The Coronavirus outbreak has had an impact on cities and populations all over the world. Although the virus itself is only a tiny, invisible thing, it has set a challenge for humanity: public spaces in cities have become empty, airports are closed, prayers have been cancelled and people are told to stay home for the first time in our lifetime. As cities are not meant to only satisfy basic human needs but provide crucial physical and social environments for human interaction, the changes the virus has brought to urban spaces have left stark impressions on their inhabitants and vice versa. Our daily habits influence our lives, and the way we act and interact reforms our built environment.
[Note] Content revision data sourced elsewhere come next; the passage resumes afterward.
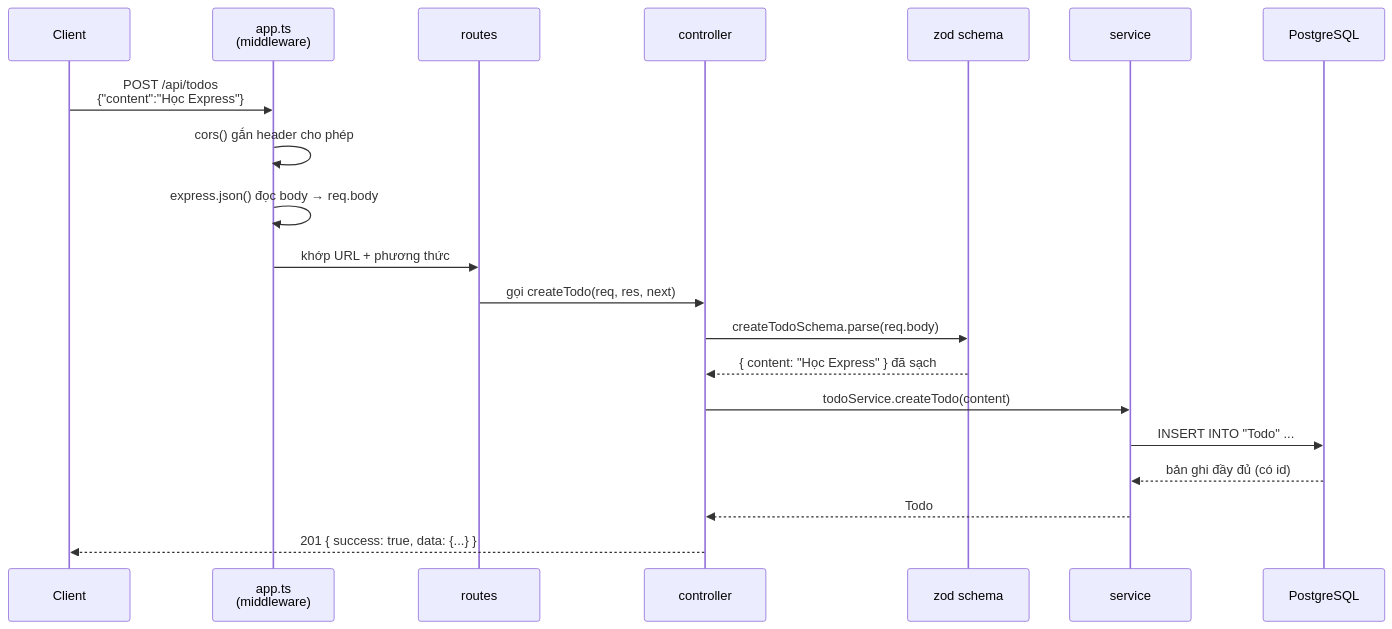
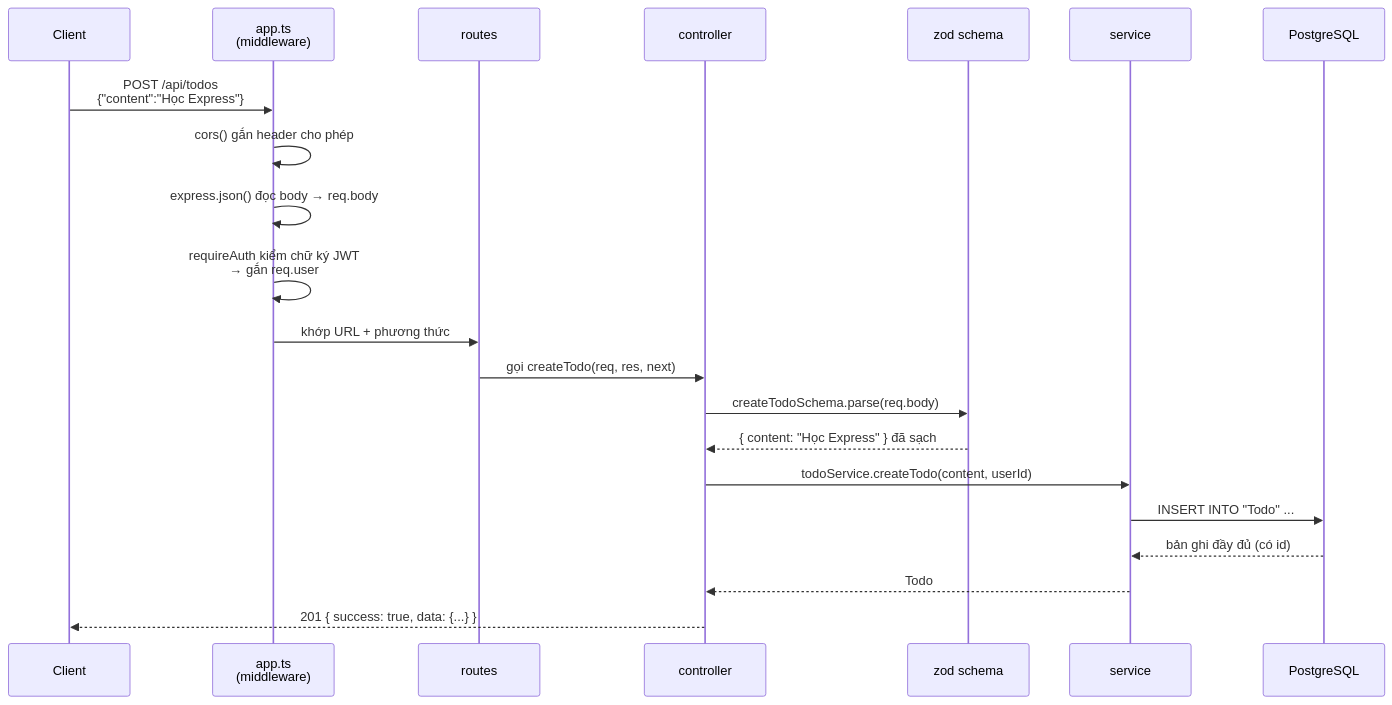
The second of 9 diagrams in backend/LEARN.md (nguyenbaohua/nextjs-express-demo), drawn with Mermaid before and after one commit. The commit also changed other lines of this file and 99 other files, not shown here.

````diff
--- a/backend/LEARN.md
+++ b/backend/LEARN.md
@@ -30,23 +32,24 @@
 ```mermaid
 sequenceDiagram
     participant C as Client
     participant A as app.ts<br/>(middleware)
     participant R as routes
     participant Ctl as controller
     participant Z as zod schema
     participant S as service
     participant DB as PostgreSQL
 
     C->>A: POST /api/todos<br/>{"content":"Học Express"}
     A->>A: cors() gắn header cho phép
     A->>A: express.json() đọc body → req.body
+    A->>A: requireAuth kiểm chữ ký JWT<br/>→ gắn req.user
     A->>R: khớp URL + phương thức
     R->>Ctl: gọi createTodo(req, res, next)
     Ctl->>Z: createTodoSchema.parse(req.body)
     Z-->>Ctl: { content: "Học Express" } đã sạch
-    Ctl->>S: todoService.createTodo(content)
+    Ctl->>S: todoService.createTodo(content, userId)
     S->>DB: INSERT INTO "Todo" ...
     DB-->>S: bản ghi đầy đủ (có id)
     S-->>Ctl: Todo
     Ctl-->>C: 201 { success: true, data: {...} }
 ```
````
"Ich bin die 'Fremde', die 'heute kommt und morgen bleibt.' (Simmel, 1992: 764). In Zeiten der Corona-Krise fühle ich mich als Südkoreanerin in Deutschland noch fremder, doch gleichzeitig fühle ich mich als in Deutschland lebende Südkoreanerin auch fremd, wenn ich mit meinen Freunden in Korea kommuniziere." Kayoon Kim berichtet über den unterschiedlichen Umgang mit Corona in Südkorea und Deutschland.
Covid19 takes a toll on everyone's life and routines, affecting the vulnerable and (to a lesser extent) even the privileged who always got around disasters in one way or another. At the level of everyday life, the spatial and temporal patterns of movement are changing, forming in their own way a pandemic choreography that reflects the societal conditions under Corona. This post by Martin Schinagl maps and reflects on these changes.